■ DATASET EXTRACT:
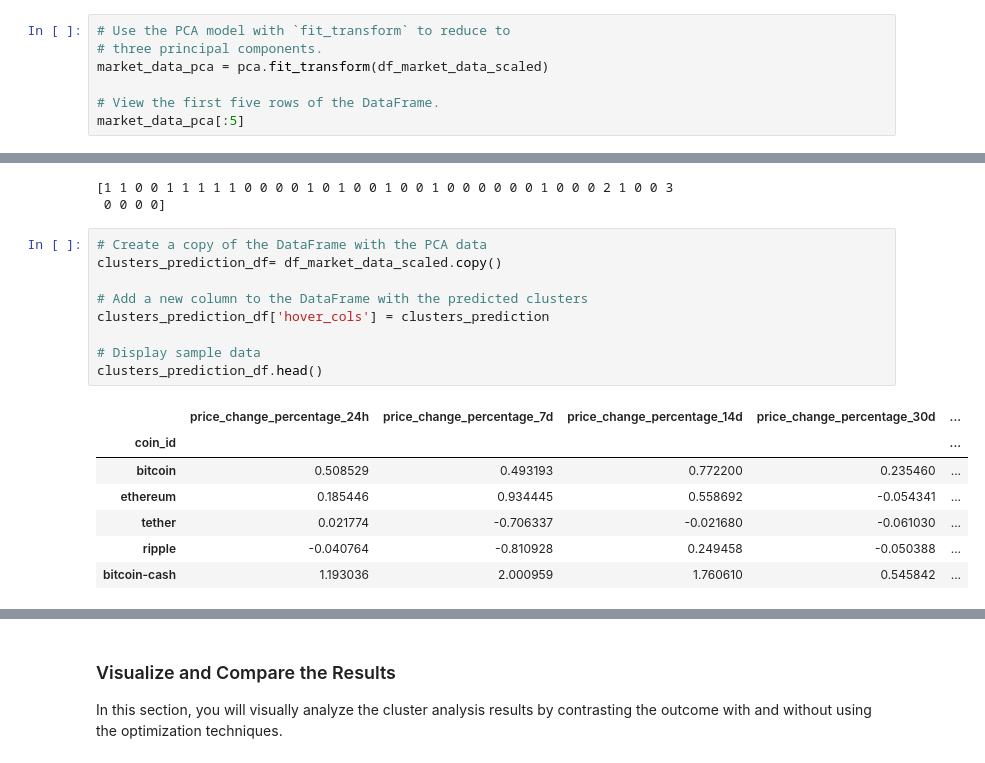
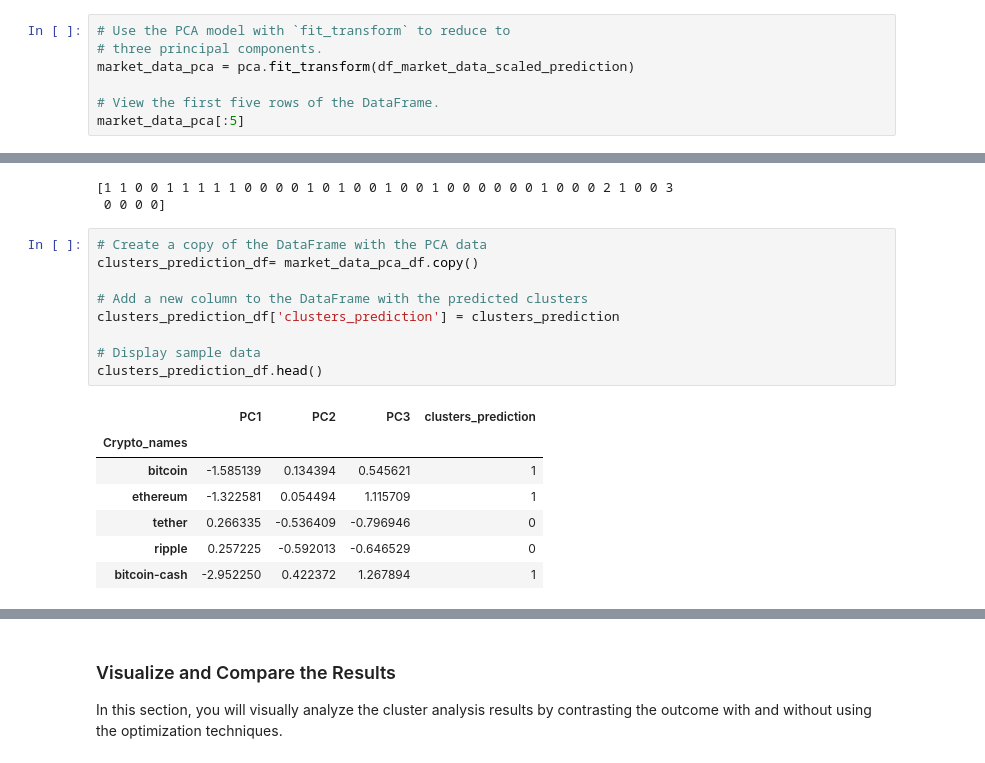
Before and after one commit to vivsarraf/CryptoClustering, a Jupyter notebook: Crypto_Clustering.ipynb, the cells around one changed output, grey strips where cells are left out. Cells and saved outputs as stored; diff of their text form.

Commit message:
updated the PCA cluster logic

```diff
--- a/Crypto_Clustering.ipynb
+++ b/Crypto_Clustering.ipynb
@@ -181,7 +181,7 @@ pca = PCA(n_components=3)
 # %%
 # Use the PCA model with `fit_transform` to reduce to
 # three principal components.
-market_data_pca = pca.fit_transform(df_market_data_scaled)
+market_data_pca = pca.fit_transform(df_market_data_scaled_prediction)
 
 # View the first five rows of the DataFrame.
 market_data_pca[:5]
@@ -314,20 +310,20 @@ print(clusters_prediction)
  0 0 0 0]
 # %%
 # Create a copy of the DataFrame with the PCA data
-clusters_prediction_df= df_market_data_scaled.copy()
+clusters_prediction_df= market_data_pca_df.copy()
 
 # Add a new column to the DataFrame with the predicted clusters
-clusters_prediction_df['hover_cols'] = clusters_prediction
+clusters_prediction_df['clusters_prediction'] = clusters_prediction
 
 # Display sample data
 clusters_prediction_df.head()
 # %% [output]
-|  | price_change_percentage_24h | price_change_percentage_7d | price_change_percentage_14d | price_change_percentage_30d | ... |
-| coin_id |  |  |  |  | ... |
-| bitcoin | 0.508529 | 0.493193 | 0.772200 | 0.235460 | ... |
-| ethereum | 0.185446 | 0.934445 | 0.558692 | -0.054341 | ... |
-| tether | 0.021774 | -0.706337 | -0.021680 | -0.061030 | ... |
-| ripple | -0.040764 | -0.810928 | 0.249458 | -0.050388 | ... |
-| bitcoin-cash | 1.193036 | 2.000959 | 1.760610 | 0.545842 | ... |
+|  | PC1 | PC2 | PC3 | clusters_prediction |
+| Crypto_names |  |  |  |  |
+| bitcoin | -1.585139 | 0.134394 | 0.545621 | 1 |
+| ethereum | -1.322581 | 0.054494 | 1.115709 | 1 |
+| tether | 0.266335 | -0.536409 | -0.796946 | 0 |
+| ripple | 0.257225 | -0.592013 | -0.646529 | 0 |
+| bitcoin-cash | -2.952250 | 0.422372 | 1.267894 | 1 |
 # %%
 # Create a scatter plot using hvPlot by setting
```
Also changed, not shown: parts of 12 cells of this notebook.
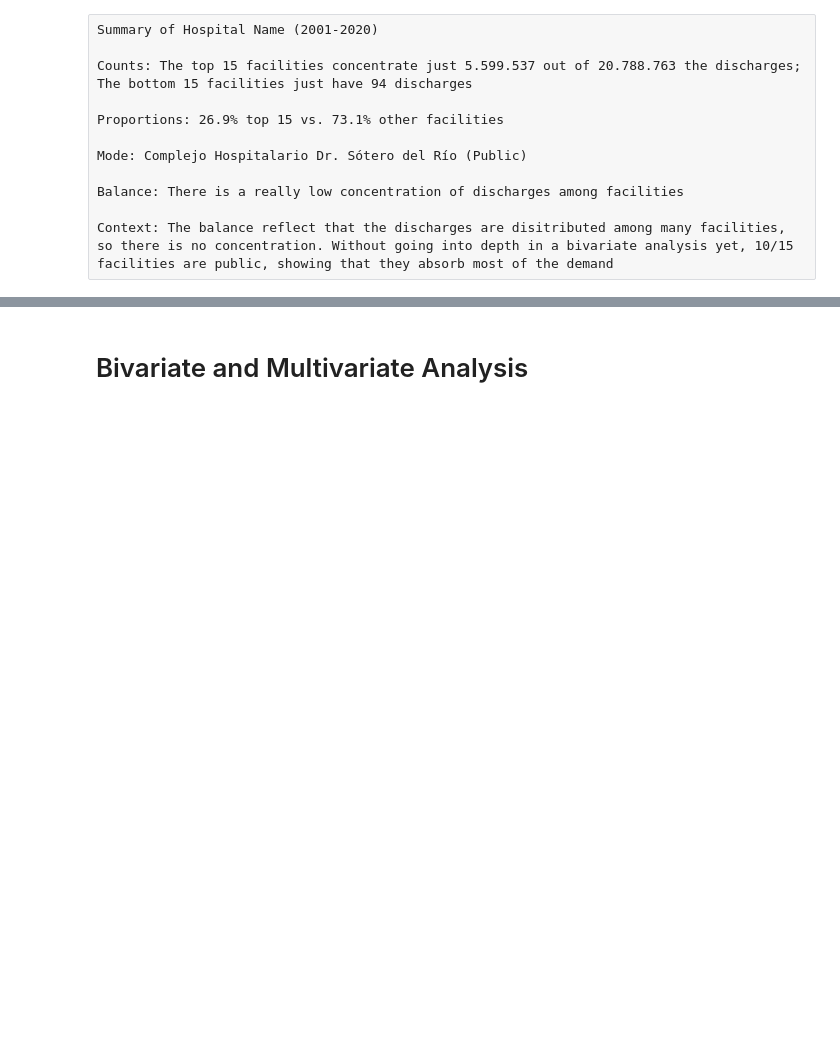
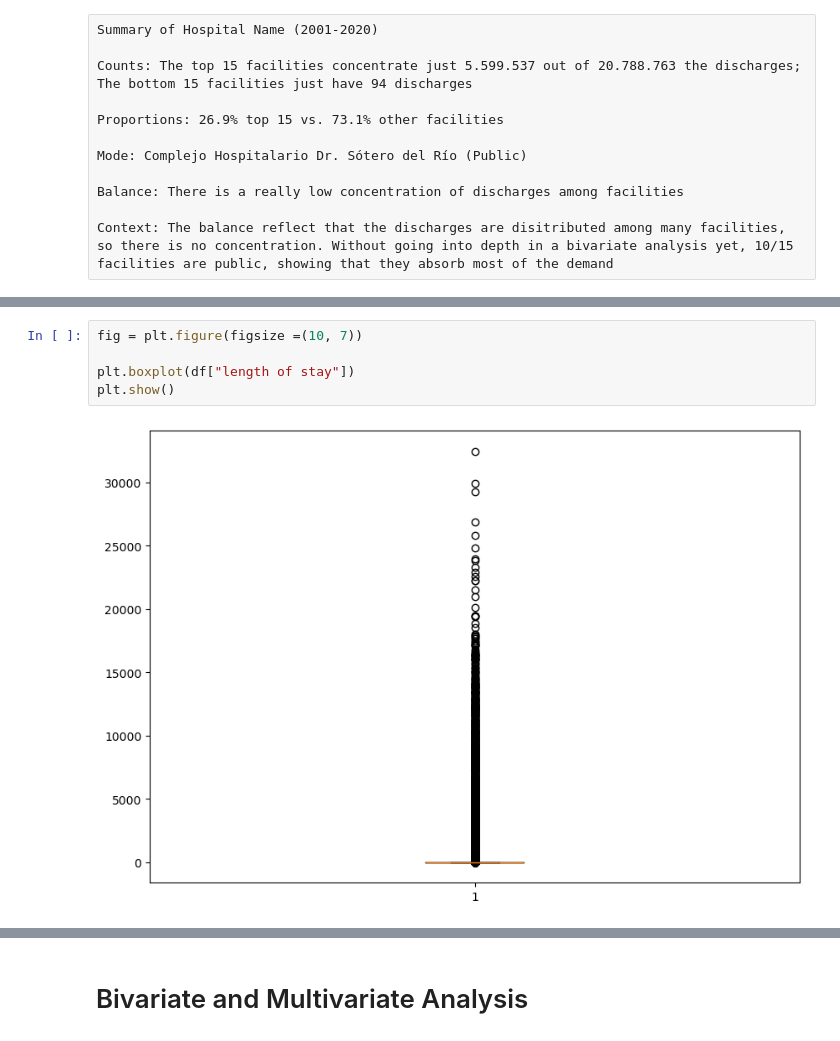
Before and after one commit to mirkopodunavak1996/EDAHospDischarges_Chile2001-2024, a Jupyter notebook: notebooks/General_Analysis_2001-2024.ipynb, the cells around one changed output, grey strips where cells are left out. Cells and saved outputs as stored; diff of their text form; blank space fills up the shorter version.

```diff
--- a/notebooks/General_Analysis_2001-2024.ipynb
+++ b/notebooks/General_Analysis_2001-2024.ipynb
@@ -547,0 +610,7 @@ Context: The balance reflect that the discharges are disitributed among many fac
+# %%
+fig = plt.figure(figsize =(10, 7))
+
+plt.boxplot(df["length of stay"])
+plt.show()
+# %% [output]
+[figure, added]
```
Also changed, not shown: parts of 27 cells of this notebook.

■ EXERCISE DETAILS: The data above must be written out again word for word, without its pictures.

■ EXERCISE OUTPUT:
Before and after one commit to vivsarraf/CryptoClustering, a Jupyter notebook: Crypto_Clustering.ipynb, the cells around one changed output, grey strips where cells are left out. Cells and saved outputs as stored; diff of their text form.

Commit message:
updated the PCA cluster logic

```diff
--- a/Crypto_Clustering.ipynb
+++ b/Crypto_Clustering.ipynb
@@ -181,7 +181,7 @@ pca = PCA(n_components=3)
 # %%
 # Use the PCA model with `fit_transform` to reduce to
 # three principal components.
-market_data_pca = pca.fit_transform(df_market_data_scaled)
+market_data_pca = pca.fit_transform(df_market_data_scaled_prediction)
 
 # View the first five rows of the DataFrame.
 market_data_pca[:5]
@@ -314,20 +310,20 @@ print(clusters_prediction)
  0 0 0 0]
 # %%
 # Create a copy of the DataFrame with the PCA data
-clusters_prediction_df= df_market_data_scaled.copy()
+clusters_prediction_df= market_data_pca_df.copy()
 
 # Add a new column to the DataFrame with the predicted clusters
-clusters_prediction_df['hover_cols'] = clusters_prediction
+clusters_prediction_df['clusters_prediction'] = clusters_prediction
 
 # Display sample data
 clusters_prediction_df.head()
 # %% [output]
-|  | price_change_percentage_24h | price_change_percentage_7d | price_change_percentage_14d | price_change_percentage_30d | ... |
-| coin_id |  |  |  |  | ... |
-| bitcoin | 0.508529 | 0.493193 | 0.772200 | 0.235460 | ... |
-| ethereum | 0.185446 | 0.934445 | 0.558692 | -0.054341 | ... |
-| tether | 0.021774 | -0.706337 | -0.021680 | -0.061030 | ... |
-| ripple | -0.040764 | -0.810928 | 0.249458 | -0.050388 | ... |
-| bitcoin-cash | 1.193036 | 2.000959 | 1.760610 | 0.545842 | ... |
+|  | PC1 | PC2 | PC3 | clusters_prediction |
+| Crypto_names |  |  |  |  |
+| bitcoin | -1.585139 | 0.134394 | 0.545621 | 1 |
+| ethereum | -1.322581 | 0.054494 | 1.115709 | 1 |
+| tether | 0.266335 | -0.536409 | -0.796946 | 0 |
+| ripple | 0.257225 | -0.592013 | -0.646529 | 0 |
+| bitcoin-cash | -2.952250 | 0.422372 | 1.267894 | 1 |
 # %%
 # Create a scatter plot using hvPlot by setting
```
Also changed, not shown: parts of 12 cells of this notebook.
Before and after one commit to mirkopodunavak1996/EDAHospDischarges_Chile2001-2024, a Jupyter notebook: notebooks/General_Analysis_2001-2024.ipynb, the cells around one changed output, grey strips where cells are left out. Cells and saved outputs as stored; diff of their text form; blank space fills up the shorter version.

```diff
--- a/notebooks/General_Analysis_2001-2024.ipynb
+++ b/notebooks/General_Analysis_2001-2024.ipynb
@@ -547,0 +610,7 @@ Context: The balance reflect that the discharges are disitributed among many fac
+# %%
+fig = plt.figure(figsize =(10, 7))
+
+plt.boxplot(df["length of stay"])
+plt.show()
+# %% [output]
+[figure, added]
```
Also changed, not shown: parts of 27 cells of this notebook.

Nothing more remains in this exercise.